— Source information —
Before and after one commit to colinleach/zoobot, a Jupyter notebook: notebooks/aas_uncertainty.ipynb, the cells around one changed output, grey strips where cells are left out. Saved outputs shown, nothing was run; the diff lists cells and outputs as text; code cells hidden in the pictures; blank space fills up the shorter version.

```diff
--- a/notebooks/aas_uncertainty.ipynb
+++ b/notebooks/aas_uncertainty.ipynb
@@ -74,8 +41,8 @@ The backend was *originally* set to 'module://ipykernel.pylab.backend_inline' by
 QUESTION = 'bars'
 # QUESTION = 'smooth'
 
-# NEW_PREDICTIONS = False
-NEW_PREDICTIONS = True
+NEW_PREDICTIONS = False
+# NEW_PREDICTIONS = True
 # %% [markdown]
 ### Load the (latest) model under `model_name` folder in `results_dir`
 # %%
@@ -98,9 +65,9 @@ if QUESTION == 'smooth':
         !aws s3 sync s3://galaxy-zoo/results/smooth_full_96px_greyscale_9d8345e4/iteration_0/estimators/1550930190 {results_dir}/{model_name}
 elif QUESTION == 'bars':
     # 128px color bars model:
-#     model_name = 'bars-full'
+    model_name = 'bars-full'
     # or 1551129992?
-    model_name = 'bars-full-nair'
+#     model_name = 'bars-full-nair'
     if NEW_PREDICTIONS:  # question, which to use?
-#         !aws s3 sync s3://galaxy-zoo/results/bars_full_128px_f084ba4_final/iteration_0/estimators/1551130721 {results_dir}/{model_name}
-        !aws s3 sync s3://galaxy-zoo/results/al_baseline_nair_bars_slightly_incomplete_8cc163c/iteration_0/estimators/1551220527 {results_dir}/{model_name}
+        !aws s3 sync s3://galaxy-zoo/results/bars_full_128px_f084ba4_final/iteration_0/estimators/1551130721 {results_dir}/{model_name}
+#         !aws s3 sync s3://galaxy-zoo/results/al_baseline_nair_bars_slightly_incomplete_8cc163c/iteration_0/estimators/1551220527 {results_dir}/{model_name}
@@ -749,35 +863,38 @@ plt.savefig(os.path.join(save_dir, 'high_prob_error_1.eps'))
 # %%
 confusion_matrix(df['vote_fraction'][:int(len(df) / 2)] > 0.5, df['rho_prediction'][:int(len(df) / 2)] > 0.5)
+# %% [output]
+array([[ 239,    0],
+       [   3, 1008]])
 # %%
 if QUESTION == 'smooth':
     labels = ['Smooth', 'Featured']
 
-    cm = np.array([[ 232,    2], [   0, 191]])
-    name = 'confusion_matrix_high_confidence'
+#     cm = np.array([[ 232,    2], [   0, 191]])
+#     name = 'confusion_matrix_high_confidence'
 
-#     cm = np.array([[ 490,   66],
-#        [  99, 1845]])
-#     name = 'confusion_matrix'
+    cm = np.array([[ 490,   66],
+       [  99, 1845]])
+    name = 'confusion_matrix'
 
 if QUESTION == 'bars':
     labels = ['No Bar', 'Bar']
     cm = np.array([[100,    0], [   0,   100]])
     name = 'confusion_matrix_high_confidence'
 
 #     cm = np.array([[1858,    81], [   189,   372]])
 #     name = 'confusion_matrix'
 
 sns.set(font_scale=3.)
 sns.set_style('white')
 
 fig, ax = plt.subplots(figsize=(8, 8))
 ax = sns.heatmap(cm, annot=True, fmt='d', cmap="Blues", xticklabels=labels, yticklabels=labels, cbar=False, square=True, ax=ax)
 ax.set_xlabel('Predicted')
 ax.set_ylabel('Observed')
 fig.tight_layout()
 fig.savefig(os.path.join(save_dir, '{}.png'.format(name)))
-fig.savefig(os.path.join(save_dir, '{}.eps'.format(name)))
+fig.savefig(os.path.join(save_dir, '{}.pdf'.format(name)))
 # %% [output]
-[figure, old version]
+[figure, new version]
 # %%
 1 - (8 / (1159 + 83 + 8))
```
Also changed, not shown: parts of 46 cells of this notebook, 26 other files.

— Instructions for the task —
Copy down the material above exactly as it is.

— Answer to this task —
Before and after one commit to colinleach/zoobot, a Jupyter notebook: notebooks/aas_uncertainty.ipynb, the cells around one changed output, grey strips where cells are left out. Saved outputs shown, nothing was run; the diff lists cells and outputs as text; code cells hidden in the pictures; blank space fills up the shorter version.

```diff
--- a/notebooks/aas_uncertainty.ipynb
+++ b/notebooks/aas_uncertainty.ipynb
@@ -74,8 +41,8 @@ The backend was *originally* set to 'module://ipykernel.pylab.backend_inline' by
 QUESTION = 'bars'
 # QUESTION = 'smooth'
 
-# NEW_PREDICTIONS = False
-NEW_PREDICTIONS = True
+NEW_PREDICTIONS = False
+# NEW_PREDICTIONS = True
 # %% [markdown]
 ### Load the (latest) model under `model_name` folder in `results_dir`
 # %%
@@ -98,9 +65,9 @@ if QUESTION == 'smooth':
         !aws s3 sync s3://galaxy-zoo/results/smooth_full_96px_greyscale_9d8345e4/iteration_0/estimators/1550930190 {results_dir}/{model_name}
 elif QUESTION == 'bars':
     # 128px color bars model:
-#     model_name = 'bars-full'
+    model_name = 'bars-full'
     # or 1551129992?
-    model_name = 'bars-full-nair'
+#     model_name = 'bars-full-nair'
     if NEW_PREDICTIONS:  # question, which to use?
-#         !aws s3 sync s3://galaxy-zoo/results/bars_full_128px_f084ba4_final/iteration_0/estimators/1551130721 {results_dir}/{model_name}
-        !aws s3 sync s3://galaxy-zoo/results/al_baseline_nair_bars_slightly_incomplete_8cc163c/iteration_0/estimators/1551220527 {results_dir}/{model_name}
+        !aws s3 sync s3://galaxy-zoo/results/bars_full_128px_f084ba4_final/iteration_0/estimators/1551130721 {results_dir}/{model_name}
+#         !aws s3 sync s3://galaxy-zoo/results/al_baseline_nair_bars_slightly_incomplete_8cc163c/iteration_0/estimators/1551220527 {results_dir}/{model_name}
@@ -749,35 +863,38 @@ plt.savefig(os.path.join(save_dir, 'high_prob_error_1.eps'))
 # %%
 confusion_matrix(df['vote_fraction'][:int(len(df) / 2)] > 0.5, df['rho_prediction'][:int(len(df) / 2)] > 0.5)
+# %% [output]
+array([[ 239,    0],
+       [   3, 1008]])
 # %%
 if QUESTION == 'smooth':
     labels = ['Smooth', 'Featured']
 
-    cm = np.array([[ 232,    2], [   0, 191]])
-    name = 'confusion_matrix_high_confidence'
+#     cm = np.array([[ 232,    2], [   0, 191]])
+#     name = 'confusion_matrix_high_confidence'
 
-#     cm = np.array([[ 490,   66],
-#        [  99, 1845]])
-#     name = 'confusion_matrix'
+    cm = np.array([[ 490,   66],
+       [  99, 1845]])
+    name = 'confusion_matrix'
 
 if QUESTION == 'bars':
     labels = ['No Bar', 'Bar']
     cm = np.array([[100,    0], [   0,   100]])
     name = 'confusion_matrix_high_confidence'
 
 #     cm = np.array([[1858,    81], [   189,   372]])
 #     name = 'confusion_matrix'
 
 sns.set(font_scale=3.)
 sns.set_style('white')
 
 fig, ax = plt.subplots(figsize=(8, 8))
 ax = sns.heatmap(cm, annot=True, fmt='d', cmap="Blues", xticklabels=labels, yticklabels=labels, cbar=False, square=True, ax=ax)
 ax.set_xlabel('Predicted')
 ax.set_ylabel('Observed')
 fig.tight_layout()
 fig.savefig(os.path.join(save_dir, '{}.png'.format(name)))
-fig.savefig(os.path.join(save_dir, '{}.eps'.format(name)))
+fig.savefig(os.path.join(save_dir, '{}.pdf'.format(name)))
 # %% [output]
-[figure, old version]
+[figure, new version]
 # %%
 1 - (8 / (1159 + 83 + 8))
```
Also changed, not shown: parts of 46 cells of this notebook, 26 other files.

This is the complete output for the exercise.